Of course you haven’t! Do it now. ; )
Similar to Rachel’s experience, Melanie expresses her hard time relating to SBIF. Melanie explains feeling like she wants to talk about her brain injury, except that SBIF is not the place to do it.
“The support group really isn’t for me. I think it’s great what the Foundation is doing, but I’m so different from everyone else there. They have strokes and ABI, and even the people who‟ve had a TBI like me – well I’m just better off than they are. I can’t relate.”
Side note: Isn’t it interesting that so many people I met feel “better off” than other brain injury survivors they’ve met, and yet they still seek help, support, and comfort? Kind of crazy, just sayin’. End side note.
Though Melanie wants a place to talk about her experiences, SBIF’s participants and topics don’t apply to her specific situation.
And Douglas agrees with her. Douglas attended two meetings before he decided not to go anymore. “I’m doin’ better than the folks are there,” he tells me.

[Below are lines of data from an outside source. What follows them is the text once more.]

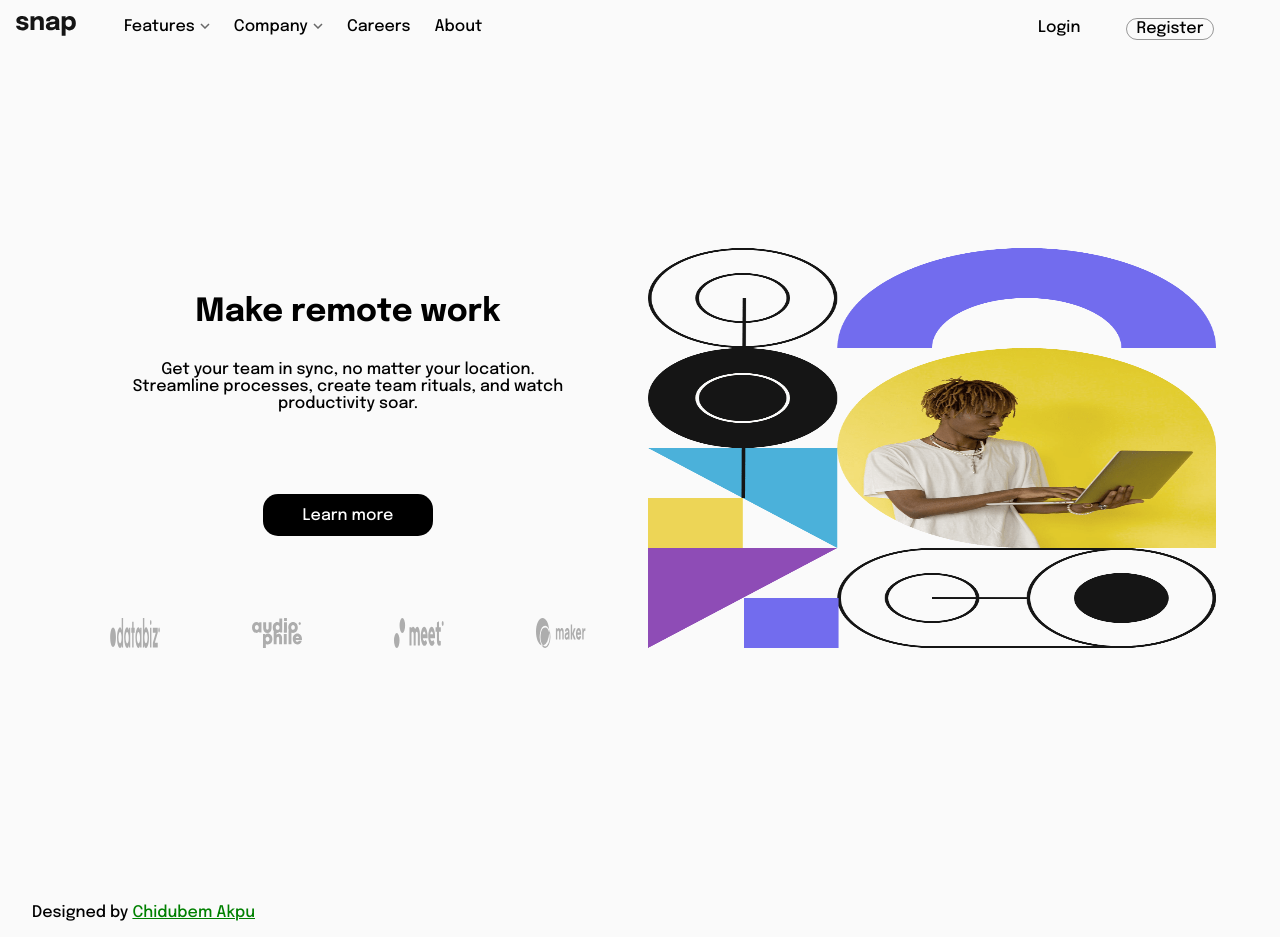
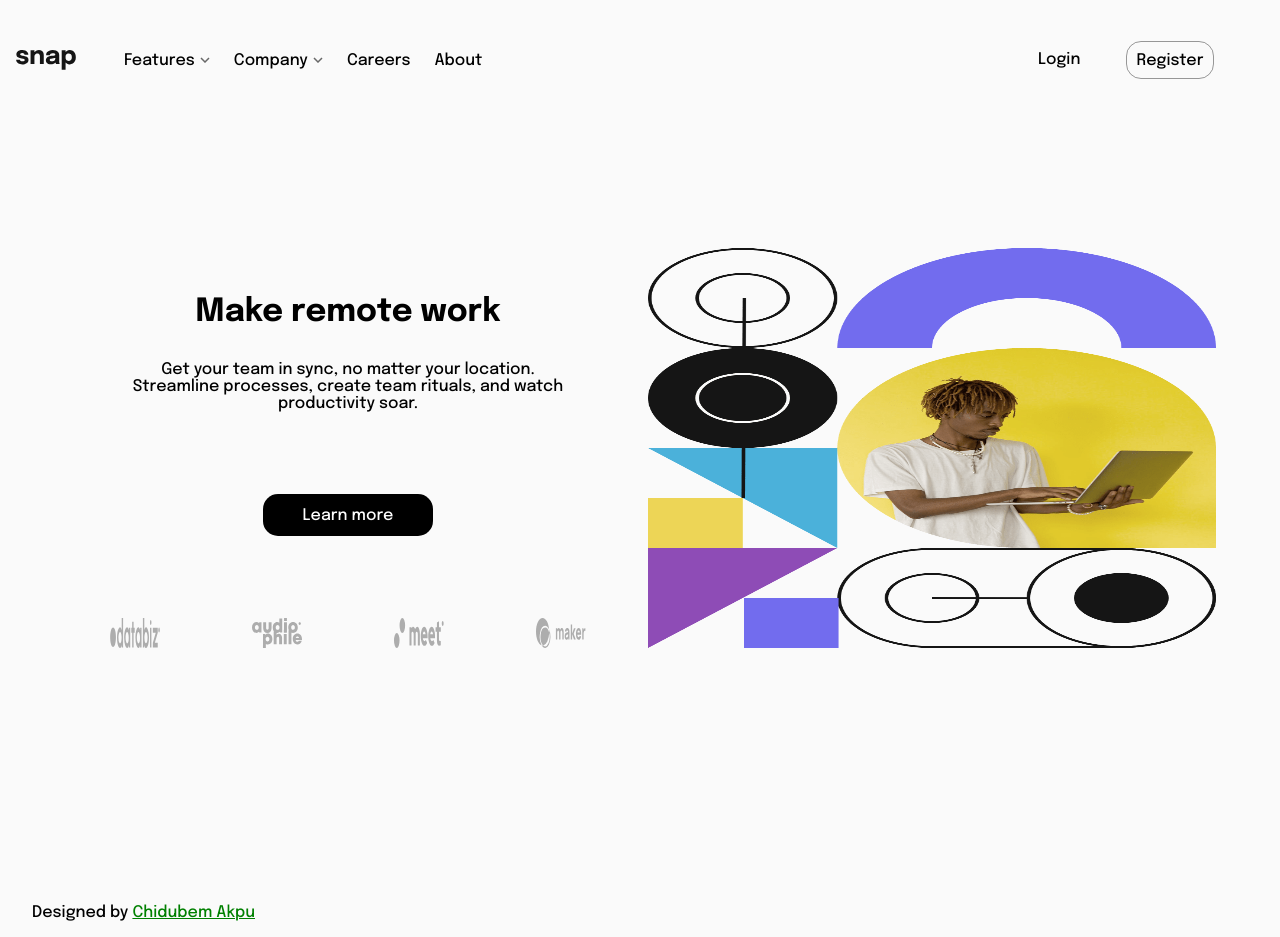
Before and after one commit to ChidubemAkpu/day-7-frontendmentor, a plain HTML site: page index.html in a window 1280 px wide. Drawn offline with Linux system fonts and the light colour scheme.

Commit message:
Updatedb my css

```diff
--- a/style.css
+++ b/style.css
@@ -12,6 +12,7 @@ nav{
     justify-content: space-between;
     padding: 1em;
     margin: 0 auto 2em;
+    align-items: center;
 }
 .for-menu-container{
     width: 100vw;
@@ -165,19 +166,17 @@ footer{
 @media screen and (min-width: 900px) {
     nav{
         display: flex;
-        justify-content: left;
+        justify-content: space-between;
         gap: 1em;
         margin: 0 auto 2em;
         height: 15vh;
     }
     .for-menu-container{
-        position: relative;
+        position: static;
         right:0;
-        overflow: hidden;
         padding:0;
-        height: 100%;
+        height: auto;
         margin:0;
-        z-index:1;
     }
     .opacity-section{
         display: none;
@@ -185,9 +184,10 @@ footer{
     .for-menu{
         width: 100%;
         flex-direction: row;
-        align-items: flex-start;
+        align-items: center;
         justify-content: space-between;
         background:hsl(0, 0%, 98%);
+        height: auto;
     }
     .open-and-close{
         display: none;
@@ -207,7 +207,7 @@ footer{
     }
     .section2 div{
         margin: 0 auto;
-        padding:0.1em 0.6em;;
+        padding:0.6em;;
     }
     .nav-list1, .nav-list2{
         background: white;
```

Douglas shares his narrative:
“I wanted to go and show my support for the other survivors, but that doesn’t really help me with what I need… And they’ve [at the support groups] had strokes, just like me. You’d think we could relate, but we can’t. The people there have these woe-is-me attitudes. Sure, I’ve had my share of dark times too, but I’m more focused on how to live my life now, brain injury and all.”

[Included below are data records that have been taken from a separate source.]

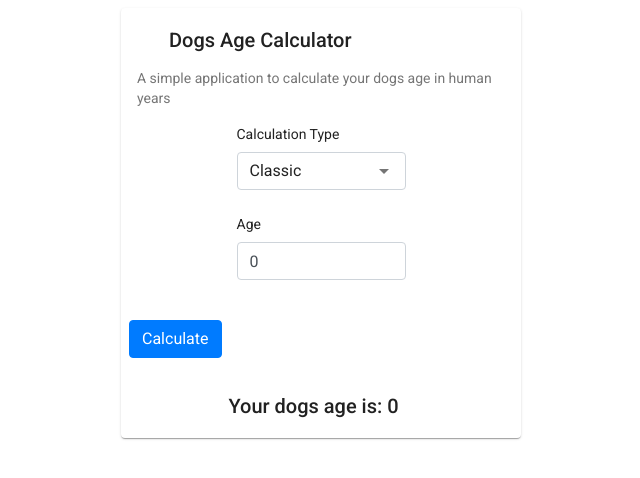
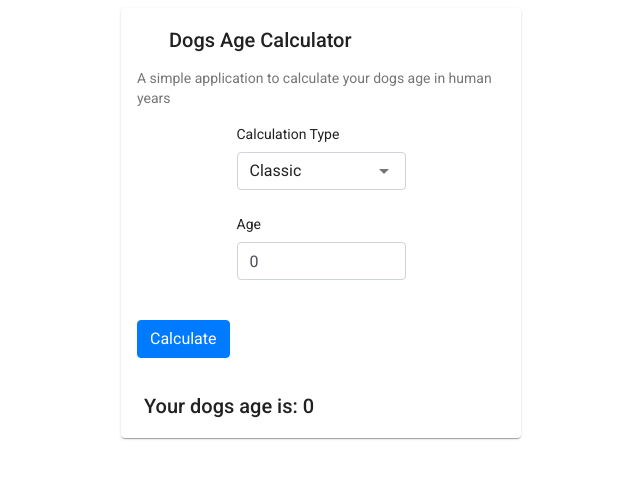
Before and after one commit to boogermanus/DogsAge, an Angular app: page / in a window 1280 px wide. Shown: the top 478 px of the page, without its empty margins (323-963 px from the left). Built offline with nearby package versions, Linux system fonts and the light colour scheme.

Commit message:
more layout changes

```diff
--- a/src/app/dogs-age/dogs-age.component.html
+++ b/src/app/dogs-age/dogs-age.component.html
@@ -42,10 +42,10 @@
             </form>
         </mat-card-content>
         <mat-card-actions>
-            <button class="btn btn-primary" (click)="calculate()">Calculate</button>
+            <button class="btn btn-primary ml-2" (click)="calculate()">Calculate</button>
         </mat-card-actions>
         <mat-card-footer>
-            <div class="row justify-content-center mt-4">
+            <div class="row mt-4 ml-2">
                 <div class="col-md-6">
                     <h2>Your dogs age is: {{dogsAge}}</h2>
                 </div>
```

I nod along as Douglas speaks and eventually concede that the population of SBIF is a bit older than we are. Douglas tells me how he’d love to have more people in his life who understand his situation.
He feels a strong need to share his story and connect with others. All of his friends, he says, “don’t understand it [brain injury] like they should.”
He tells me that his friends and family “just tell [him] to stop talking about it already.”
“Oh, I talk about my injury all the time. People tell me I talk about it too much, and I say, ‘Why don’t you have a brain injury and live to talk about it?’ I‟m never going to shut up.”